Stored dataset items
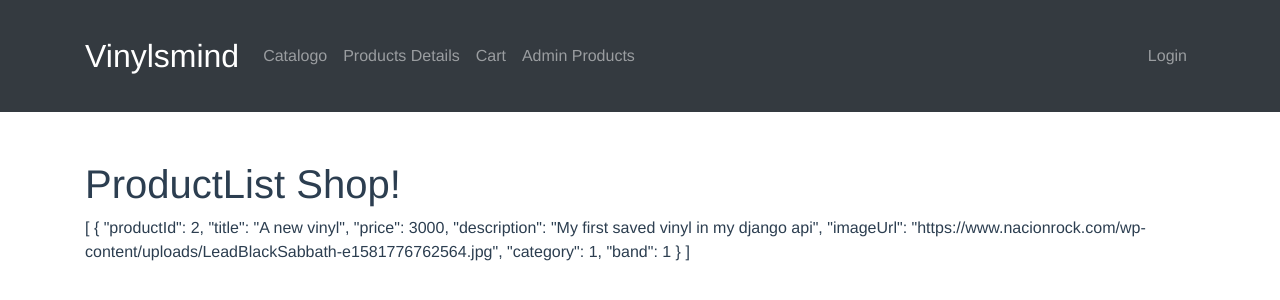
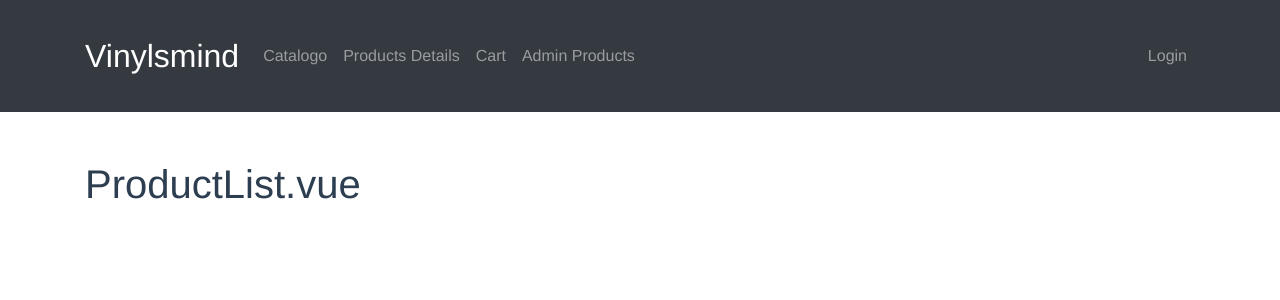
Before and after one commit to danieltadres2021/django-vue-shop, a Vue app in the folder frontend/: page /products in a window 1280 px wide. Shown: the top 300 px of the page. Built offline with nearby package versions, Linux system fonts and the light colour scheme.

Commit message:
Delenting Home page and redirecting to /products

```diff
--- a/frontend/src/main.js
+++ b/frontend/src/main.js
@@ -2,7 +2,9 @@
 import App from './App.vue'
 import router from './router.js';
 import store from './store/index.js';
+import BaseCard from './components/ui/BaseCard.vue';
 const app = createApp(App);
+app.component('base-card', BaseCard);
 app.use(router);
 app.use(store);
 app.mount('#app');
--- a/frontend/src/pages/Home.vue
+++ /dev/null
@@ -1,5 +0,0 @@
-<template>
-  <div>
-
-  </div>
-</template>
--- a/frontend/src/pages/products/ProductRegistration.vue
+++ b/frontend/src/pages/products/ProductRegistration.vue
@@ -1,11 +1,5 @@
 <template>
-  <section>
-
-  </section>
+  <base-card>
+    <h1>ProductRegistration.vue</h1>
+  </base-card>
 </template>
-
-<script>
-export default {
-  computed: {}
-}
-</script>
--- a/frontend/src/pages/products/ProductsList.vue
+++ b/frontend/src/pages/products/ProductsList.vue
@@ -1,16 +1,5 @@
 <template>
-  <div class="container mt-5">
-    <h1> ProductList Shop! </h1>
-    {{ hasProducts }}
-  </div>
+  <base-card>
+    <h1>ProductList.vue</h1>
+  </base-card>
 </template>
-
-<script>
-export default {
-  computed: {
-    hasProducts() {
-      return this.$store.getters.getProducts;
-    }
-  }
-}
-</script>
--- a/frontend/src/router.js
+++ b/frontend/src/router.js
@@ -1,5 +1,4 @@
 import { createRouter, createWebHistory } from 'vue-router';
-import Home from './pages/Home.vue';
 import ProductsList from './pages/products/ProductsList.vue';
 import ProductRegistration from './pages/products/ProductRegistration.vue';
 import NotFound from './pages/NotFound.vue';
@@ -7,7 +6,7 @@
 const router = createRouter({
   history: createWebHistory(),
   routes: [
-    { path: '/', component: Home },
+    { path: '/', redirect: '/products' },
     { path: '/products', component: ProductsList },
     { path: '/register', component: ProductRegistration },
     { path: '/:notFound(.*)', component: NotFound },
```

■ **WHAT IS REQUIRED**
Return each record above as it stands. Pictures stay out.

■ **SOLUTION FOR THIS PROBLEM**
Before and after one commit to danieltadres2021/django-vue-shop, a Vue app in the folder frontend/: page /products in a window 1280 px wide. Shown: the top 300 px of the page. Built offline with nearby package versions, Linux system fonts and the light colour scheme.

Commit message:
Delenting Home page and redirecting to /products

```diff
--- a/frontend/src/main.js
+++ b/frontend/src/main.js
@@ -2,7 +2,9 @@
 import App from './App.vue'
 import router from './router.js';
 import store from './store/index.js';
+import BaseCard from './components/ui/BaseCard.vue';
 const app = createApp(App);
+app.component('base-card', BaseCard);
 app.use(router);
 app.use(store);
 app.mount('#app');
--- a/frontend/src/pages/Home.vue
+++ /dev/null
@@ -1,5 +0,0 @@
-<template>
-  <div>
-
-  </div>
-</template>
--- a/frontend/src/pages/products/ProductRegistration.vue
+++ b/frontend/src/pages/products/ProductRegistration.vue
@@ -1,11 +1,5 @@
 <template>
-  <section>
-
-  </section>
+  <base-card>
+    <h1>ProductRegistration.vue</h1>
+  </base-card>
 </template>
-
-<script>
-export default {
-  computed: {}
-}
-</script>
--- a/frontend/src/pages/products/ProductsList.vue
+++ b/frontend/src/pages/products/ProductsList.vue
@@ -1,16 +1,5 @@
 <template>
-  <div class="container mt-5">
-    <h1> ProductList Shop! </h1>
-    {{ hasProducts }}
-  </div>
+  <base-card>
+    <h1>ProductList.vue</h1>
+  </base-card>
 </template>
-
-<script>
-export default {
-  computed: {
-    hasProducts() {
-      return this.$store.getters.getProducts;
-    }
-  }
-}
-</script>
--- a/frontend/src/router.js
+++ b/frontend/src/router.js
@@ -1,5 +1,4 @@
 import { createRouter, createWebHistory } from 'vue-router';
-import Home from './pages/Home.vue';
 import ProductsList from './pages/products/ProductsList.vue';
 import ProductRegistration from './pages/products/ProductRegistration.vue';
 import NotFound from './pages/NotFound.vue';
@@ -7,7 +6,7 @@
 const router = createRouter({
   history: createWebHistory(),
   routes: [
-    { path: '/', component: Home },
+    { path: '/', redirect: '/products' },
     { path: '/products', component: ProductsList },
     { path: '/register', component: ProductRegistration },
     { path: '/:notFound(.*)', component: NotFound },
```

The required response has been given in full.